Survive a kidnapping

Veteran U.S. kidnap and ransom negotiator Ben Lopez (not his real name), tells The Guardian what a victim can expect:

– “The chances are you will be seized within 10 miles from your home. … But you are most likely to be taken on your way to work when your mind will be on other things and you will be operating on autopilot.”

– “Just go along with it. Don’t try to escape. … The most dangerous moment is the 10 minutes to half an hour when you’re being taken to the safe house. That’s when the kidnappers are most volatile because it’s when they stand the highest chance of getting caught.”
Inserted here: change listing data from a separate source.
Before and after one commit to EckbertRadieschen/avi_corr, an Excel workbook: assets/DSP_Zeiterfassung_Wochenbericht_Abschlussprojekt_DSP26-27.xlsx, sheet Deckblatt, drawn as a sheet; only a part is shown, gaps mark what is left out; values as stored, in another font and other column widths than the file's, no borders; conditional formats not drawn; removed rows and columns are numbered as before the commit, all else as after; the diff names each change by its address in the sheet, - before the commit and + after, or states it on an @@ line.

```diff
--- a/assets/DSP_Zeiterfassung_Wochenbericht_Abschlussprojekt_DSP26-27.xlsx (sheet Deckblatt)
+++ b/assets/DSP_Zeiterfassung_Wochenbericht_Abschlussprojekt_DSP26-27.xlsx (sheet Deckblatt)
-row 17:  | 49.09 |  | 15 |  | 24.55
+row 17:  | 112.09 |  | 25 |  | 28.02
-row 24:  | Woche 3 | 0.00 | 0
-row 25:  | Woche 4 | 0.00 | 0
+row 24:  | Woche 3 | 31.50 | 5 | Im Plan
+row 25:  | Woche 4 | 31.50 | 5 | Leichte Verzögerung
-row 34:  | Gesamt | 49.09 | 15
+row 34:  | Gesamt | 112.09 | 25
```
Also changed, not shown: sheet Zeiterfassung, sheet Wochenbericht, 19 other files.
– “The chances are that you will be kept in solitary and you will be blindfolded whenever you come into contact with one of the kidnappers. This is partly to make sure you can’t identify them, but also to help them see you as a commodity rather than a person.”

– “Ask them for what you need – medicines, newspapers – but don’t push them. And eat what you’re given. You never know when your next meal is coming. And above all, don’t try to negotiate your own release. You will screw things up big time.”

Fire scares pigeons

Tests are being carried out on a gel that fools pigeons into believing they are flying into a fire, says The Sunday Times of London. “Bird Free, invented by scientists in South Korea, has proved more effective in tests than sharpshooters, hawks or wire netting and spikes. The gel is made from cinnamon oil and peppermint oil, treated to give off ultraviolet light – which looks like fire to pigeons – and stings them harmlessly if they touch it. The gel is squeezed into bowls, which are then positioned a few feet apart on parapets and rooftops where pigeons roost.”

Thought du jour

“The problem is not that there are problems. The problem is expecting otherwise and thinking that having problems is a problem.”

-Theodore Rubin (1923-), U.S. psychiatrist

Report Typo/Error

Follow us on Twitter: @globeandmail


Next story




Most popular videos »

More from The Globe and Mail

Most popular